--- Task requirements ---
Could the records below be restated word for word, without a single picture?

Data records:
== Segment start ==

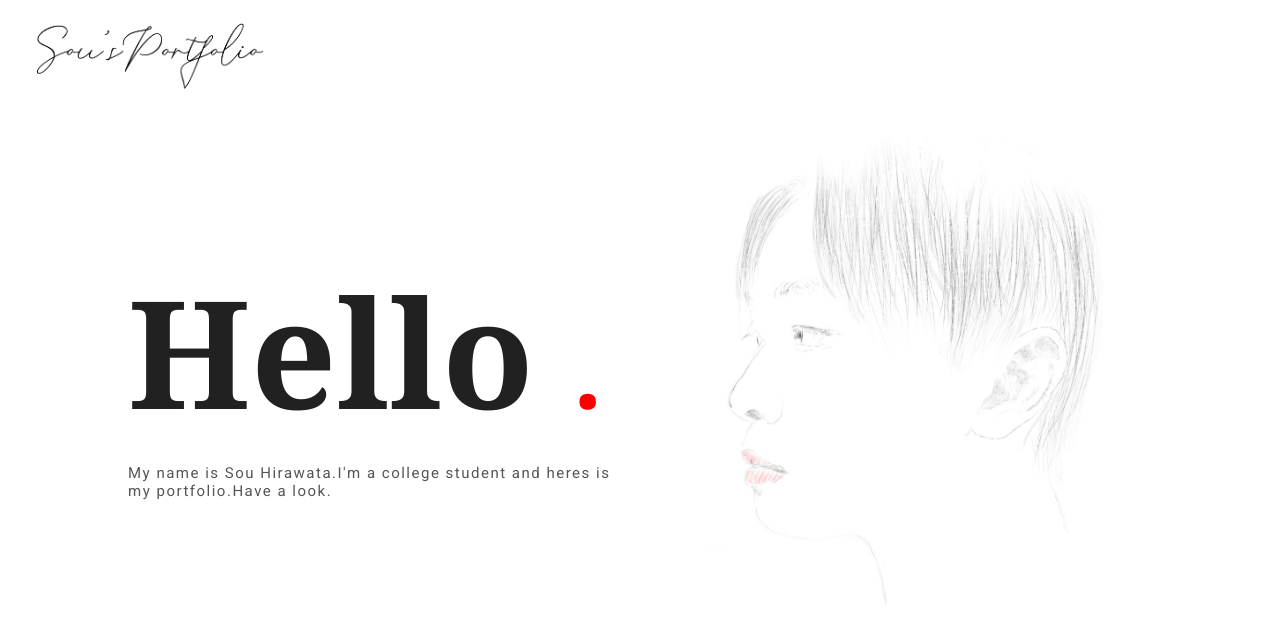
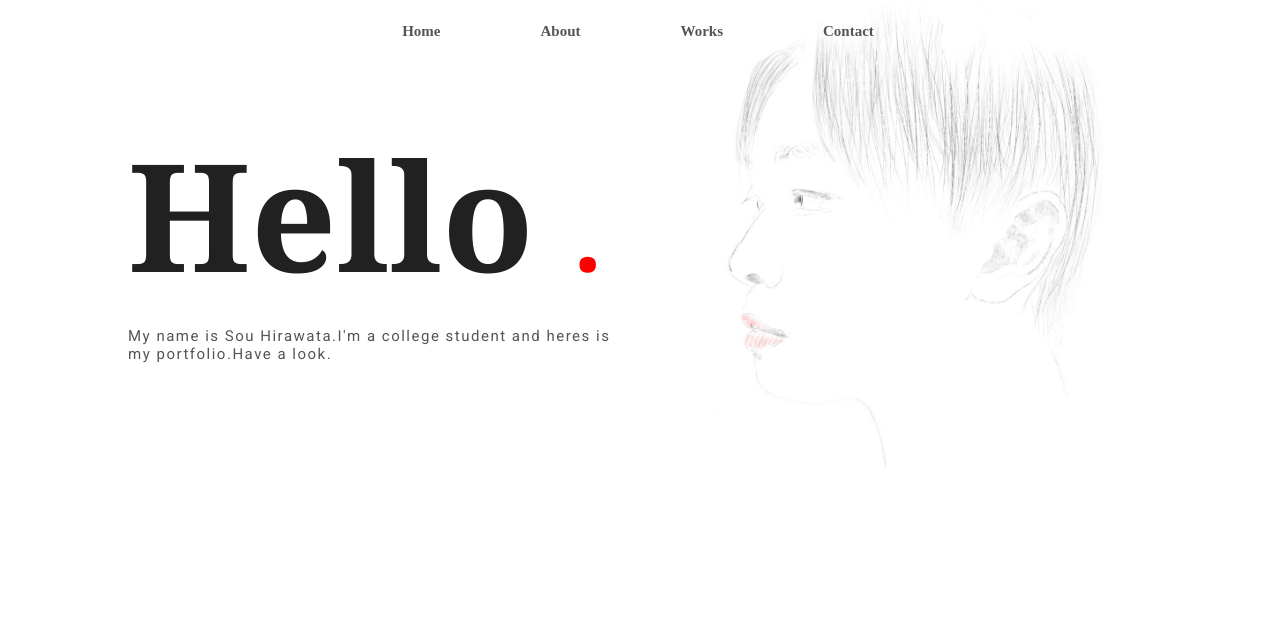
Before and after one commit to sserada/hirawataso.com, a Nuxt app: page / in a window 1280 px wide. Shown: the top 640 px of the page. Built offline with nearby package versions, Linux system fonts and the light colour scheme.

Commit message:
:recycle: Delete logo and add menu

```diff
--- a/components/Header.vue
+++ b/components/Header.vue
@@ -1,7 +1,11 @@
 <template>
   <header id="header">
-    <img src="~/assets/img/logo.png" alt="logo">
-
+    <ul class="menu">
+      <li><nuxt-link to="/">Home</nuxt-link></li>
+      <li><nuxt-link to="/#">About</nuxt-link></li>
+      <li><nuxt-link to="/#">Works</nuxt-link></li>
+      <li><nuxt-link to="/#">Contact</nuxt-link></li>
+    </ul>
   </header>
 </template>
 
@@ -14,8 +18,34 @@ export default Vue.extend({
 
 <style lang="scss" scoped>
 #header {
-  img {
-    width: 300px;
+  position: fixed;
+  top: 0;
+  left: 0;
+  width: 100%;
+  height: 60px;
+  z-index: 100;
+  .menu {
+    display: flex;
+    justify-content: center;
+    margin-top: 20px;
+    margin-right: 10%;
+    li {
+      margin-left: 100px;
+      font-size: 15px;
+      font-weight: 900;
+      font-family: 'Times New Roman', Times, serif;
+      list-style: none;
+      a {
+        color: #555555;
+        text-decoration: none;
+
+        &:hover {
+          color: #ff0000;
+          border-bottom: 0.5px solid #ff0000;
+          transition: 0.5s;
+        }
+      }
+    }
   }
 }
 </style>
```
Also changed, not shown: assets/img/logo.png (deleted).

== Segment end ==

--- Solved exercise ---
Before and after one commit to sserada/hirawataso.com, a Nuxt app: page / in a window 1280 px wide. Shown: the top 640 px of the page. Built offline with nearby package versions, Linux system fonts and the light colour scheme.

Commit message:
:recycle: Delete logo and add menu

```diff
--- a/components/Header.vue
+++ b/components/Header.vue
@@ -1,7 +1,11 @@
 <template>
   <header id="header">
-    <img src="~/assets/img/logo.png" alt="logo">
-
+    <ul class="menu">
+      <li><nuxt-link to="/">Home</nuxt-link></li>
+      <li><nuxt-link to="/#">About</nuxt-link></li>
+      <li><nuxt-link to="/#">Works</nuxt-link></li>
+      <li><nuxt-link to="/#">Contact</nuxt-link></li>
+    </ul>
   </header>
 </template>
 
@@ -14,8 +18,34 @@ export default Vue.extend({
 
 <style lang="scss" scoped>
 #header {
-  img {
-    width: 300px;
+  position: fixed;
+  top: 0;
+  left: 0;
+  width: 100%;
+  height: 60px;
+  z-index: 100;
+  .menu {
+    display: flex;
+    justify-content: center;
+    margin-top: 20px;
+    margin-right: 10%;
+    li {
+      margin-left: 100px;
+      font-size: 15px;
+      font-weight: 900;
+      font-family: 'Times New Roman', Times, serif;
+      list-style: none;
+      a {
+        color: #555555;
+        text-decoration: none;
+
+        &:hover {
+          color: #ff0000;
+          border-bottom: 0.5px solid #ff0000;
+          transition: 0.5s;
+        }
+      }
+    }
   }
 }
 </style>
```
Also changed, not shown: assets/img/logo.png (deleted).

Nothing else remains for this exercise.